One day as she was walking home from school, Margret noticed Passmore seated under a nearby tree. Seeing her, Passmore got up and asked if he could accompany her home since “it was the same direction he seemingly was heading to,” Margret remembers. “To my amazement, before my acknowledgement, he was already following!”
On April 13, 1986, the couple were married at the Chipaba Seventh-day Adventist Church and held their reception at Passmore’s father’s farm near the village of Chitantalyafusha.
Early in their marriage, Margret developed the habit of praying for her husband as he worked as a literature evangelist, then regional publishing leader, a district pastor, the publishing director for the Zambia Union Conference, and eventually also a weekly radio and television evangelist.
Beginning in 2007, Passmore served as president of the Central Zambia Conference until he was called to be the Sabbath School and Personal Ministries director for the Southern Africa-Indian Ocean Division in 2010.
The Mulambos have four children: Michelo, 24, a business/IT student at the University of Eastern Africa in Kenya; Miyoba, 23, a medical student at Lyceum University in the Philippines; Mutinta, 20, planning on entering university this year; and Mwaka, 11, a sixth grade student at the PRESDA School in Pretoria.
POWER OF PRAYER
As the children were growing up, Margret encouraged them to learn the strength of prayer, and the family often sang and prayed together. The power of prayer was especially evident one time when Pass-more was away due to work responsibilities.
“We had run out of food,” recalled Margret, “and I decided that we would not disturb Passmore with issues of food at home since he had done his best to provide before he left. I called my daughter Mutinta for prayer. I believed that God would act. After prayer, I said to Mutinta, ‘There will be enough for us tomorrow.’ The following day someone walked to our home with all that we needed.”
Reflecting on that experience, Margret reminds us that God still answers prayers. She also shares some advice: “As pastors’ wives, we should not only depend upon our spouse’s faith—we need to wrestle with God. He is ready to honor our little faith.”
Margret has also faced some of the typical challenges that pastoral families around the world seem to experience, including high expectations from church members, and “yet you find yourself limited in some aspects.” Margret notes that “church members always look to see what a pastor’s wife is doing—how she looks and how she is dressed, the way you teach your children, watching to see if they have good manners, even though they face the same challenges as other children.”
Other challenges include frequently having her husband away from home as he travels and coping with a myriad of changes when transfers come. But “in all these challenges,” says Margret, “I have learned to pray, asking the Lord to guide me in knowing His will. God is faithful. He has seen us through, and we have been in ministry for 25 years.”

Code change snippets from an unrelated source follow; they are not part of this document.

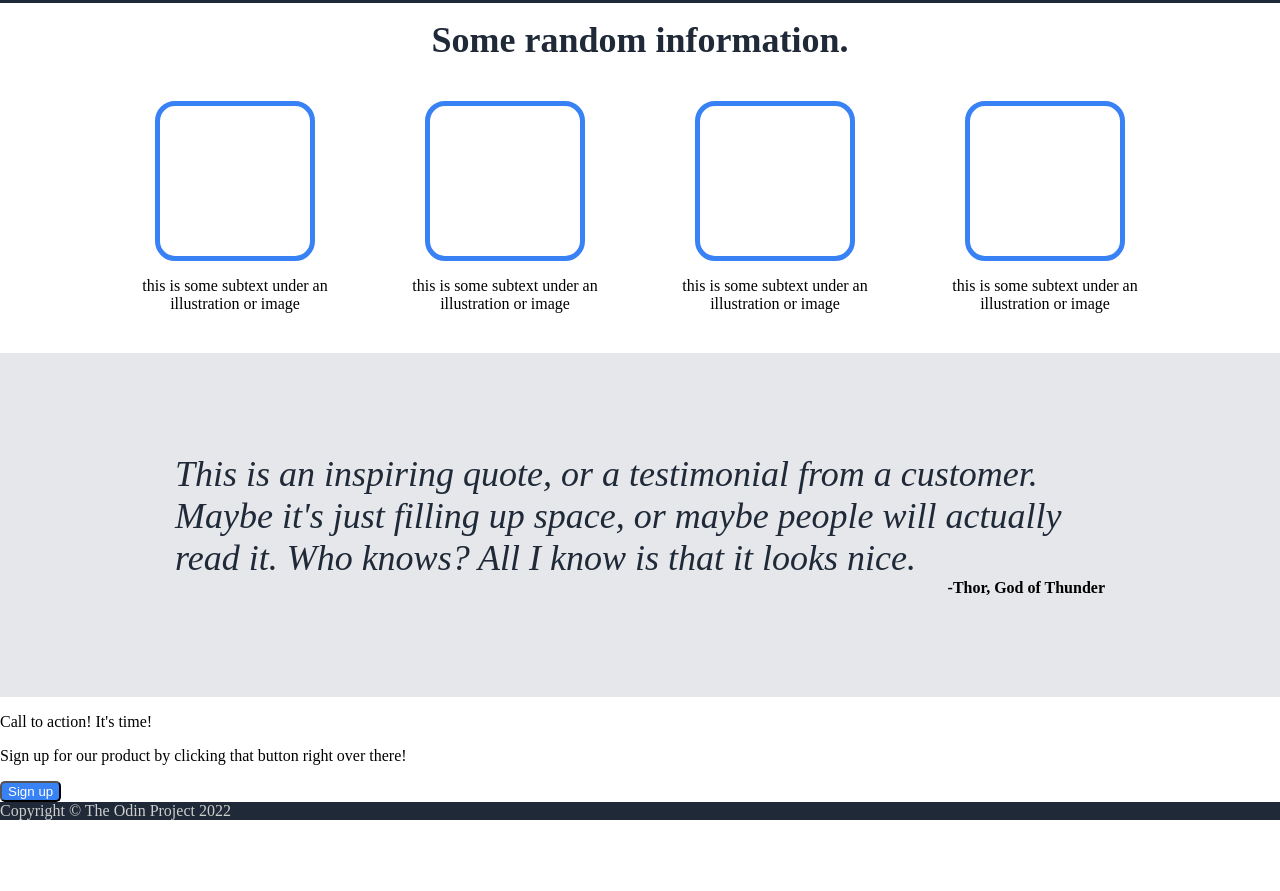
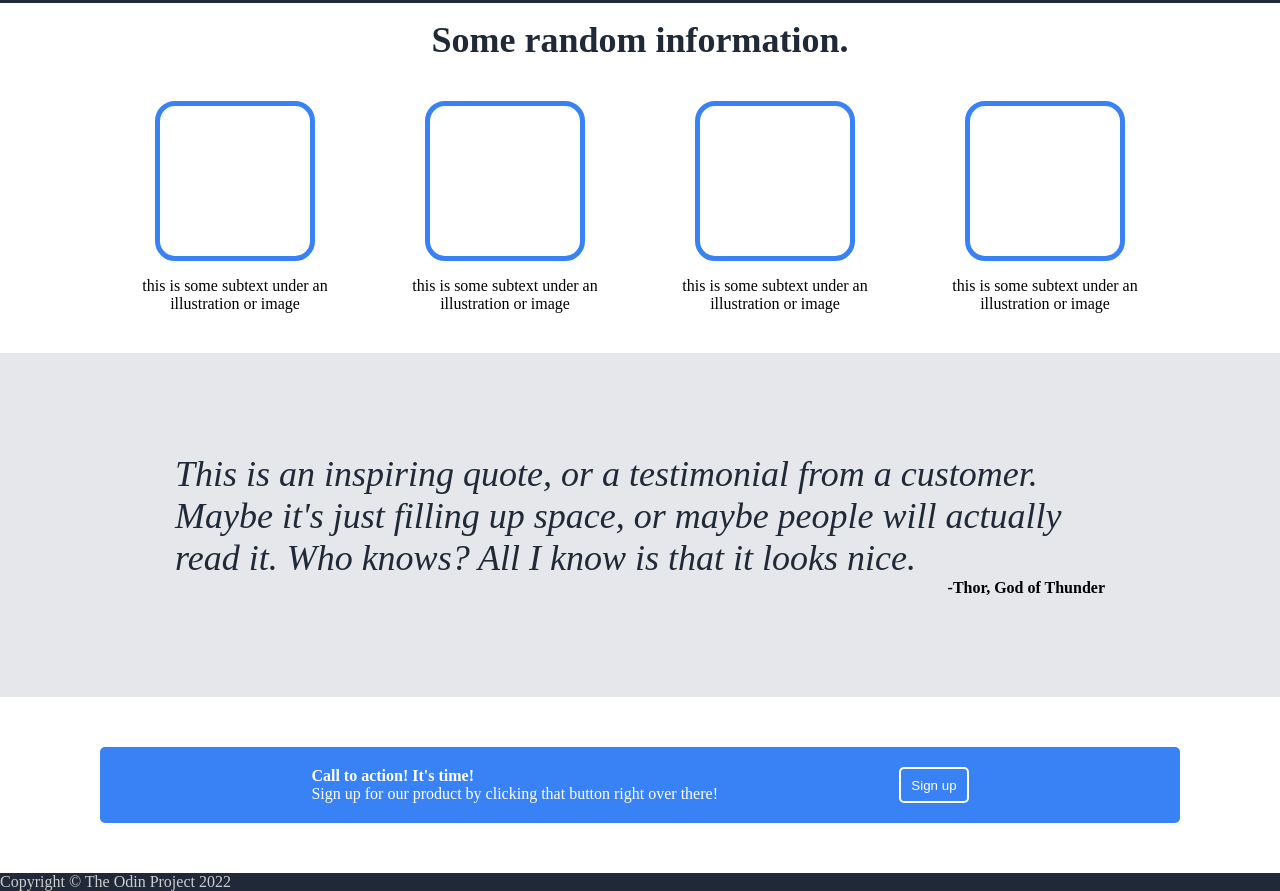
Before and after one commit to kimfom01/odin-landing-page, a plain HTML site: page index.html in a window 1280 px wide. Shown: the part 284-1175 px from the top of the page. Before the commit the page ends 1104 px from the top, so only its background shows below. Drawn offline with Linux system fonts and the light colour scheme.

Commit message:
Add style to fourth section

```diff
--- a/index.html
+++ b/index.html
@@ -70,10 +70,10 @@
     <div class="fourth-section">
         <div class="content">
             <div class="text">
-                <p>Call to action! It's time!</p>
-                <p>Sign up for our product by clicking that button right over there!</p>
+                <div class="call">Call to action! It's time!</div>
+                <div>Sign up for our product by clicking that button right over there!</div>
             </div>
-            <button>Sign up</button>
+            <button class="sign-up">Sign up</button>
         </div>
     </div>
 
--- a/style.css
+++ b/style.css
@@ -158,5 +158,23 @@ button {
 }
 
 .fourth-section .content {
+    display: flex;
+    justify-content: space-evenly;
+    background: #3882f6;
+    border-radius: 5px;
+    padding: 20px 30px;
+}
 
+.fourth-section {
+    padding: 50px 100px;
+    color: #fff;
 }
+
+.call {
+    font-weight: 900;
+}
+
+.sign-up {
+    border: 2px solid #fff;
+    padding: 0 10px 0 10px;
+}
```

As a pastor’s wife, Margret believes that it is good to love your church members, “and yet remain yourself and disciplined. Regardless of where my husband is serving, we have learned that we need to be there for each other.”
Margret expresses the joy of having an extended church family and acknowledges how being a part of ministry has expanded their world-view. “We have learned to live with and among people from different backgrounds, and eating strange foods.”
But most of all, Margret wants to encourage other wives to “love the Lord, not because you are a pastor’s wife, but because Jesus is your personal Savior. Getting involved in sharing the gospel with others in every way possible should characterize our lives. I also believe that it is very important to read and study God’s word and talk with Him every day in prayer.”